Unicorns, mythological creatures, appearing in early Mesopotamian artwork and referenced in ancient Indian and Chinese fairy tales.
In today’s world we use that term to describe a different type of powerful creature: companies that went from nothing to (at least) a one billion dollar valuation. Like the unicorns of ancient India, these contemporary creatures are bold, ambitious, and heroic.
Until about seven years ago, in the financial sector, such unicorns were nothing more than a fairy tale. The financial world, circa 2010, belonged to giants like JP Morgan, Bank of America, Allianz and more. They ruled the financial world and how people and money interacted.
From Chicago to Shanghai and anywhere in between, a not-so-silent revolution is happening. Winter is coming for the incumbent financial institutions, but for the rest of us, the sun is shining brighter every day.

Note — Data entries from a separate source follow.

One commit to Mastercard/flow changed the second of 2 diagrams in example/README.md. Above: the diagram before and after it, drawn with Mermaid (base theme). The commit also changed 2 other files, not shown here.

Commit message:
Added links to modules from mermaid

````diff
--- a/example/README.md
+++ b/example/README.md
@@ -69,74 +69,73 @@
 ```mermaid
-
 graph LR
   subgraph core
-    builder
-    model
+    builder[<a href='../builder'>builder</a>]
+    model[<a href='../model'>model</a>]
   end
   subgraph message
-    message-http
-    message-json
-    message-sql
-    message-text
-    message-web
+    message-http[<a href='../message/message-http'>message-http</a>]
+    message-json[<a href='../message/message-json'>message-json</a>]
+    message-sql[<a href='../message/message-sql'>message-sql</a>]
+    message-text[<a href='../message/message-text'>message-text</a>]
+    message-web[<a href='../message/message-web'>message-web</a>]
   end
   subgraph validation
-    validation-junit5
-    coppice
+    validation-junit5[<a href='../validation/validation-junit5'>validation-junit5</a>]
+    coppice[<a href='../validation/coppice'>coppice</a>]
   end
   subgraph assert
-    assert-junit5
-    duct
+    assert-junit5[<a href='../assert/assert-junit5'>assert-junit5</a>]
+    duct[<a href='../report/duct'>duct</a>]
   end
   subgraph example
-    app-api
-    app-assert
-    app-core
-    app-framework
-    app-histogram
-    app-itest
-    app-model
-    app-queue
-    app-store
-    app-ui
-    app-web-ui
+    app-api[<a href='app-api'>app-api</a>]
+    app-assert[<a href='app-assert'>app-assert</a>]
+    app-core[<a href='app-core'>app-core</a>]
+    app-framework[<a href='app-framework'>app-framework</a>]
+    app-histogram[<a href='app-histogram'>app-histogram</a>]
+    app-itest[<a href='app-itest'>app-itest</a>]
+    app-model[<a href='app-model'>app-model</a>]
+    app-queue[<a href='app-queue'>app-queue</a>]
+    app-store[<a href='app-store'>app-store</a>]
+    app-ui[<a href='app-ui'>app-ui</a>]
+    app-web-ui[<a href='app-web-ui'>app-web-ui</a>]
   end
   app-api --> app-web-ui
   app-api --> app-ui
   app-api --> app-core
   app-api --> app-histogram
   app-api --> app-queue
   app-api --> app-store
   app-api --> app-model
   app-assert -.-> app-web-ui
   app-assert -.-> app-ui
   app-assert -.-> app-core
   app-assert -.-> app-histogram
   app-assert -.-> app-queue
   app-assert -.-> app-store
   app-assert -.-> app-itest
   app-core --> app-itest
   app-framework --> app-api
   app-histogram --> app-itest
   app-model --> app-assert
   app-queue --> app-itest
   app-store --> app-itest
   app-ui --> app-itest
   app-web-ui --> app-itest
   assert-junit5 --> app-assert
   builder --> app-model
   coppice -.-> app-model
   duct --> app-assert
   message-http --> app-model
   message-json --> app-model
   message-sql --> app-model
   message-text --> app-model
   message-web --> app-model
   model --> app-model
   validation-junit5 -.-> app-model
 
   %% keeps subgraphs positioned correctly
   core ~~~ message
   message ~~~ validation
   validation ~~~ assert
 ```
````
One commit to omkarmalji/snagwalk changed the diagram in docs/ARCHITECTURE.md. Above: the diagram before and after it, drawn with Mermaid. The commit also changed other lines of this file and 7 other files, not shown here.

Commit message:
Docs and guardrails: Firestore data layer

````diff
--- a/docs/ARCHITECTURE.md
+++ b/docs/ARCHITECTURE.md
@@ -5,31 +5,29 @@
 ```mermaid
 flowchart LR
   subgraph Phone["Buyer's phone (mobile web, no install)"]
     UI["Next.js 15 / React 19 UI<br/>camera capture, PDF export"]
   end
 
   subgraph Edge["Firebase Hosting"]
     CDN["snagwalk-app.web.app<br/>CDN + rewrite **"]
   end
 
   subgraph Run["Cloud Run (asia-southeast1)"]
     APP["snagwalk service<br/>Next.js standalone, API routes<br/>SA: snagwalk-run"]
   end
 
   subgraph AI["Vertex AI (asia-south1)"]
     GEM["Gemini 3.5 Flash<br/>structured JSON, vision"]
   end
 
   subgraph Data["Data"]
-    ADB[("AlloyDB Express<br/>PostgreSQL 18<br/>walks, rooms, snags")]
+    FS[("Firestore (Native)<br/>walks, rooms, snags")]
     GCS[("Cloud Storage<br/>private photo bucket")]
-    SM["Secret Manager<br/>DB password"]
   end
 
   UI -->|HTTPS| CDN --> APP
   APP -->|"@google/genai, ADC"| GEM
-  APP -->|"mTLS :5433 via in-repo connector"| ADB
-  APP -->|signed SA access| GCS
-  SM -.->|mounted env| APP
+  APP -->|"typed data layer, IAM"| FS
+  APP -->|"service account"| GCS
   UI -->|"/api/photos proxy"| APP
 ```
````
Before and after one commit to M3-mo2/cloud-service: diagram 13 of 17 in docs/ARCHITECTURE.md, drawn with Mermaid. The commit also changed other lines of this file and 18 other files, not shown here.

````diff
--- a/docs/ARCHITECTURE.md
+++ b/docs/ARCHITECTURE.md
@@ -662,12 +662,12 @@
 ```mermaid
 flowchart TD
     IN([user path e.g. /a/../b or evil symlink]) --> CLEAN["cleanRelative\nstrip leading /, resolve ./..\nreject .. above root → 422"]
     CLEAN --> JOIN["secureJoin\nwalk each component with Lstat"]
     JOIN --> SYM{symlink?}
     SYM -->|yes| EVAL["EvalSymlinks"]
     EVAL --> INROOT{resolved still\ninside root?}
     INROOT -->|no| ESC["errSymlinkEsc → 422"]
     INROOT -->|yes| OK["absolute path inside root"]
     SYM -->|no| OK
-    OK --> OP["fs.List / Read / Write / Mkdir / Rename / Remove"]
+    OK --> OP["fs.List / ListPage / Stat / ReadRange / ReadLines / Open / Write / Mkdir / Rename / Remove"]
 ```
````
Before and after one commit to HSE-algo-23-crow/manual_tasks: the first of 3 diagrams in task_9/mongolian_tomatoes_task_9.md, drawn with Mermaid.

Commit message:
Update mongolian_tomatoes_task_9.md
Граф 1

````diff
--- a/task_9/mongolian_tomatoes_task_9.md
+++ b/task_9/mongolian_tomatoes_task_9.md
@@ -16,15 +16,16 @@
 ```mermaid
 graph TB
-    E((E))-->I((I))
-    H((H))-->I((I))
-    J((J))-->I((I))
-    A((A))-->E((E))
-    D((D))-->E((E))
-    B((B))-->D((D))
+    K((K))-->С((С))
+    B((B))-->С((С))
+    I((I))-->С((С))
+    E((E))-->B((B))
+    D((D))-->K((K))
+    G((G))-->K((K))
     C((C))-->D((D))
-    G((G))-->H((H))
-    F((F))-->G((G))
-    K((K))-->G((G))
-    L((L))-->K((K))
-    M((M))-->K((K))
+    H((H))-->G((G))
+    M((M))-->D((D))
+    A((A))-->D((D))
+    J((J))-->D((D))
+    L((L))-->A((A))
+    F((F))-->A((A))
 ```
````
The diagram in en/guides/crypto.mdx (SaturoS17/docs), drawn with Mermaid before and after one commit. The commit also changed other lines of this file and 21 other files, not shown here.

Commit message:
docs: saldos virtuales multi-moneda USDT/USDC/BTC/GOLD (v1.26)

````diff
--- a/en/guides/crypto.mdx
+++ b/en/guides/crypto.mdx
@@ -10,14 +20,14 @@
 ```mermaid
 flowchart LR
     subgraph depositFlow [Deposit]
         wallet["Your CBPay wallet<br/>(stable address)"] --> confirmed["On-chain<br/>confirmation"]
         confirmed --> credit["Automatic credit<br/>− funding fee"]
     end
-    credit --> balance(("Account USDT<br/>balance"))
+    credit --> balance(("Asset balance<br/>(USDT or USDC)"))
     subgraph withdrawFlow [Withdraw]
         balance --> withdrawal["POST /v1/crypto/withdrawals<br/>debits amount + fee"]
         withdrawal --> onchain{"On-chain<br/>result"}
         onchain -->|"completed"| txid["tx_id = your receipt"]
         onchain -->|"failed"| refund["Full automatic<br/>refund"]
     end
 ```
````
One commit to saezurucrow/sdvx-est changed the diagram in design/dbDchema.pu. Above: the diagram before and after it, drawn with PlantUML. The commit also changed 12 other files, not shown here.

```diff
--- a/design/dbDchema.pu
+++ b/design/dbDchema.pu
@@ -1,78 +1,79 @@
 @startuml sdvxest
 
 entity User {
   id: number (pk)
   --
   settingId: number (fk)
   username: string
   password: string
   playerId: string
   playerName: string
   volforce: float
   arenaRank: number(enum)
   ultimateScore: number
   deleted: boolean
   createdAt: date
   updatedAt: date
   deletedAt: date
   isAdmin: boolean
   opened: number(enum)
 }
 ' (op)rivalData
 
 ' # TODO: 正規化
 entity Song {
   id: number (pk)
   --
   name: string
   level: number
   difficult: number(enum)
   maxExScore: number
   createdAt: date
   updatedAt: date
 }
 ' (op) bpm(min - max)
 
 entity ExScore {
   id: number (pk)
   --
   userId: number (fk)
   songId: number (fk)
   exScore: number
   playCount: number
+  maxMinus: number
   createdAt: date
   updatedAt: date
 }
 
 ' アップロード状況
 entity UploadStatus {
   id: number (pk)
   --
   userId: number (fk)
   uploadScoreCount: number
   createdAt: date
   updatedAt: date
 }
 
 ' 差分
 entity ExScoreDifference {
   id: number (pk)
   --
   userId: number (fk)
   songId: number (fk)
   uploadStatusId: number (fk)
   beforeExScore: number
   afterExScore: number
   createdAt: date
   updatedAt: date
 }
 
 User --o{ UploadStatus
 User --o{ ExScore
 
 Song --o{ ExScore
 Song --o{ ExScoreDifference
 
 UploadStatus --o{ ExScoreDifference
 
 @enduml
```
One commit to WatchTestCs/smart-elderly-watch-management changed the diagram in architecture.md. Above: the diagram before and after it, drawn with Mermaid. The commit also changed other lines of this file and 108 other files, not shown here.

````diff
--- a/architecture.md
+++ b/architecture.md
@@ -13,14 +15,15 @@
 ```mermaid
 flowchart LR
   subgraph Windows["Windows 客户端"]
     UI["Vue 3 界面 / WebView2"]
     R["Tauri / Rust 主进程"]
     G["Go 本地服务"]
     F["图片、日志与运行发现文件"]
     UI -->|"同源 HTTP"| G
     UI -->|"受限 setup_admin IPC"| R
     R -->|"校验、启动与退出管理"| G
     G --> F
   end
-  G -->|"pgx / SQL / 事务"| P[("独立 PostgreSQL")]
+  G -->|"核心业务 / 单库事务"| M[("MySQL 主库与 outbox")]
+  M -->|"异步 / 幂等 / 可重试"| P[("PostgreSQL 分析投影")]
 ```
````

This is not just an idyllic image: what the new unicorns are offering us is better, faster, easier, more convenient alternatives than what the big financial corporations ever thought we, as consumers, would need.
And when it is given to us, we are adapting to it so smoothly it almost feels like it is something we have been using all our lives, for example:
- Mobile payments at a local Walgreens store.
- Paying with your credit card via Square at the local flea market.
- Lending money from peers, versus banks.
- Getting a personal loan from the comfort of our couch.
- Getting a medical or insurance quote without ever interacting with a human being...
Many of these seamless experiences are the product of fintech - an industry that has been growing 3-4 times per year, again and again since 2010.
The industry is still growing at an unforeseen speed in the US and all over the world. In fact, among the top ten fintech unicorns, we see the majority of the growth - and market share - in Asia, not the United States.
Fintech as an industry is here to stay. Due to technological advancements, the widespread use of smartphones, improvements in network and wi-fi infrastructure, financial technologies are in an excellent position continue their growth in the next decade and chip away both market share and profits from traditional financial institutions.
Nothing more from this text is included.